The VIX of both the S&P 500 and NASDAQ 100 are the lowest they have been since the start of the current bull market. The former is the lowest since the spring of 2007, while the latter is the lowest since the summer of 2005. Those were both good times to buy stocks as long as you sold them right at the market top during October 2007.
On the other hand, NYSE volume was much greater back then than it is now. The bears are warning that this combination of low volatility and volume is bearish. There is too much complacency and not enough trading to confirm the bullish trend of the market.
Maybe so. However, low volatility, low volume, and relatively low valuations all support my view that the bull market has been mostly driven by cash-rich corporations through buybacks, dividends, and now M&A.
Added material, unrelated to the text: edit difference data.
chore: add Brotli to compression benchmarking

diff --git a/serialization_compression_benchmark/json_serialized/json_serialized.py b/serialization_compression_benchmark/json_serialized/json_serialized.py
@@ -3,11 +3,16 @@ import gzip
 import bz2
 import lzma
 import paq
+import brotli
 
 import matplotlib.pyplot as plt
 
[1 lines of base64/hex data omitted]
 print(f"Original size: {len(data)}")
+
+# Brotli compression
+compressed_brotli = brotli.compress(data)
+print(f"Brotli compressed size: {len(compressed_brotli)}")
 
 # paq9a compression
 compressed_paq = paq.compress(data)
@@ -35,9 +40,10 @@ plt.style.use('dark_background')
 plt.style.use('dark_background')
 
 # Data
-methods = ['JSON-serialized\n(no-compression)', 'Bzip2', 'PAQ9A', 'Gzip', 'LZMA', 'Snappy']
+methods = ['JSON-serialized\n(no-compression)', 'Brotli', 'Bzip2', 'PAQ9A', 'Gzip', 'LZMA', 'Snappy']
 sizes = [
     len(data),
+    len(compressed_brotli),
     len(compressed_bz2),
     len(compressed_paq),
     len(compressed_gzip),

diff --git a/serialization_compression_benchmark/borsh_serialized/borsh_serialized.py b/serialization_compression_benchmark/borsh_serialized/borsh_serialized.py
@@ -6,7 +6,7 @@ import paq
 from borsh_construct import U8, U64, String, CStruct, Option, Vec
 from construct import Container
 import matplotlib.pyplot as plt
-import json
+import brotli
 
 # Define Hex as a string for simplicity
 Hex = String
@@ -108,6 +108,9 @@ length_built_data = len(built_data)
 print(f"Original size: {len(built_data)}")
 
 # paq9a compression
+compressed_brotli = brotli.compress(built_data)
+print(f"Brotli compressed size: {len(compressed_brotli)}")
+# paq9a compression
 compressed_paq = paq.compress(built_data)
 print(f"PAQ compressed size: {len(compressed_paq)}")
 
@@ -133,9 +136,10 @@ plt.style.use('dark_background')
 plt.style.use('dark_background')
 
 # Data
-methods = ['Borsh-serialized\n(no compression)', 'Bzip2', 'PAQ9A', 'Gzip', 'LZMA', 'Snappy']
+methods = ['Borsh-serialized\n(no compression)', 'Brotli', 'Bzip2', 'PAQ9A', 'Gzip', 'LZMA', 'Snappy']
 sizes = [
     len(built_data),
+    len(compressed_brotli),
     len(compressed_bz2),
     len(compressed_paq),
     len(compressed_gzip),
Today's Morning Briefing: A Walk in the Park. (1) FDR’s investment strategy. (2) A depressing headline with an upbeat twist. (3) Volatility:1930s or 1990s? (4) Low VIX, volume, and valuation. (5) 2003-2007 again? (6) Earnings boost buybacks, which boost EPS. (7) Virtuous and vicious spirals. (8) The bright side of revenues & earnings. (9) G20 group hug in Moscow. (10) Easy money is still the only solution to all the problems. (More for subscribers.)